Public Works supervisor Dwayne Wood gave the team a tour of the converter area in City Hall's basement -- the "brains" of the operation -- where the sunshine hitting the roof is turned into energy. They learned, among other things, that it's a very loud process.

"It powers the building and anything left over can be sold back to PG&E," building maintenance worker Tom Davenport said.

Though that hasn't happened yet, the $2.7 million worth of city-owned solar panels in Vallejo are paying for themselves in savings, Wood said.

There are panels atop City Hall, the John F. Kennedy Library and the Corporation Yard, which helps power the Vallejo Police Department. And there's a small solar farm on Columbus Parkway that helps run some of the water department's pumps, he said.

There are 4,018 panels all told and the city paid under $2 million for the project. The rest came in the form of PG&E incentives, he said.

First installed in 2002, and replaced by the manufacturer last year for free because of an undisclosed flaw, the panels have a 50-year lifespan, Wood said.

Meky and Campfire USA Empire Council board president Maxine Box, who accompanied the group and told the young men not to "let the streets get you," said they believe green technology is the "wave of the future." They said they hope to convince these men and others like them to get in on the ground floor, so to speak. For most, it's a last chance, Meky said.

"I'm telling them to take advantage of this green wave to find a way to support your family," Meky said. "If you can see it, you can be it. If we can imagine society being run in some way other than with drilling dirty oil, then we can do it."

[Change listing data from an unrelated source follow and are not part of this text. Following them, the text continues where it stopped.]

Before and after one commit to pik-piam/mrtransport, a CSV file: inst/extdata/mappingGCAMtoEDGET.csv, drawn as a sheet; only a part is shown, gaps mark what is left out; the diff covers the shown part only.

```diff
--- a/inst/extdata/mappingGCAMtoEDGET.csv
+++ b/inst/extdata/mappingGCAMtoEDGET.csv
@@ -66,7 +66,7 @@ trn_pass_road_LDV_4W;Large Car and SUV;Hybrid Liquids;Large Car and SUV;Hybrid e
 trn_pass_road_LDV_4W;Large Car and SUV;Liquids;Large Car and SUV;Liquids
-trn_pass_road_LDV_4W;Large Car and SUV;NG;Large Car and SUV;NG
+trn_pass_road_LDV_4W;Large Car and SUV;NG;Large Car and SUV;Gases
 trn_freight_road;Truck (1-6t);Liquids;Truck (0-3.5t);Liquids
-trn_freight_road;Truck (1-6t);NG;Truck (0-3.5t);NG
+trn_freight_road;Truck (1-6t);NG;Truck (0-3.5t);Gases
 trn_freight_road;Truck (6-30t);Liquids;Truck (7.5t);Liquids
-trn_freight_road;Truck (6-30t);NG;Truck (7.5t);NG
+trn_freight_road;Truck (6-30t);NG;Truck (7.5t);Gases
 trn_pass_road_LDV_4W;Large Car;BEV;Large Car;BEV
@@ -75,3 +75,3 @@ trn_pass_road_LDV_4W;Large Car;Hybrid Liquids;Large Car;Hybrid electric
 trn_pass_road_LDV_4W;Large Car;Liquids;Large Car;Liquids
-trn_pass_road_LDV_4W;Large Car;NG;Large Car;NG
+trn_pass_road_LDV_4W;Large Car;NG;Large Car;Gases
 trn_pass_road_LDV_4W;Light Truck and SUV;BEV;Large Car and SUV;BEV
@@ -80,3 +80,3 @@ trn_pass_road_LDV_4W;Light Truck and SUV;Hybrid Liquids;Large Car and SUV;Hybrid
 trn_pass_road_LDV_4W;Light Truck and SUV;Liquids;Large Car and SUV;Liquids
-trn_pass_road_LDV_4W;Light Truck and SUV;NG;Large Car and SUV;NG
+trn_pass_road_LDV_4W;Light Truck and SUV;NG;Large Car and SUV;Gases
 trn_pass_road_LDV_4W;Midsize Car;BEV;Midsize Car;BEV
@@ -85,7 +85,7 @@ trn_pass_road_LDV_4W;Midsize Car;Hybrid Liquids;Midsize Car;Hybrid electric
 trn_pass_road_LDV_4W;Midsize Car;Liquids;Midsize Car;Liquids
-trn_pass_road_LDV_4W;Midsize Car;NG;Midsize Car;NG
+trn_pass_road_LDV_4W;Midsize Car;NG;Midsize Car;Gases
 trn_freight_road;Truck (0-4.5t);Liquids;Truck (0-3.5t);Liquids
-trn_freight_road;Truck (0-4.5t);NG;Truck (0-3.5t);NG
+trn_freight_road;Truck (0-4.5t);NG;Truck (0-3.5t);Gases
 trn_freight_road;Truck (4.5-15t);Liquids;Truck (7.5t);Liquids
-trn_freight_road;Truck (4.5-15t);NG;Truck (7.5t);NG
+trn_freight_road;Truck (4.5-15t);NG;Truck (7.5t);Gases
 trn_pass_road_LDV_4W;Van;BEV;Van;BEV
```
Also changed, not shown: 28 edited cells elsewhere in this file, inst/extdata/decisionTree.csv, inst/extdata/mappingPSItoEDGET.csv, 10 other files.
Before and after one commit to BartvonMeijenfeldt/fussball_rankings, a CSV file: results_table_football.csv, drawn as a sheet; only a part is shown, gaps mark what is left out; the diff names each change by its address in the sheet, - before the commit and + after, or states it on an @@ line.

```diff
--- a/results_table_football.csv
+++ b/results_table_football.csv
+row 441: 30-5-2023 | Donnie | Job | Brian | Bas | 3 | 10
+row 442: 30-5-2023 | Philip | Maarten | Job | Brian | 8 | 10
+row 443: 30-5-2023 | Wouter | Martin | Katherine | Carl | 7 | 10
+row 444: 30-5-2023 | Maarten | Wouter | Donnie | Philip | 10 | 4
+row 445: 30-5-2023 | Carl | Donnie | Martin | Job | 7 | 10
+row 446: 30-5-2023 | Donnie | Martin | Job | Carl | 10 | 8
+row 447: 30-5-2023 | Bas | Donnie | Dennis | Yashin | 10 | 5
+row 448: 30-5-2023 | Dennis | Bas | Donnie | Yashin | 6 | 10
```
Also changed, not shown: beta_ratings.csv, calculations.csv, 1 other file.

Contact staff writer Rachel Raskin-Zrihen at (707) 553-6824 or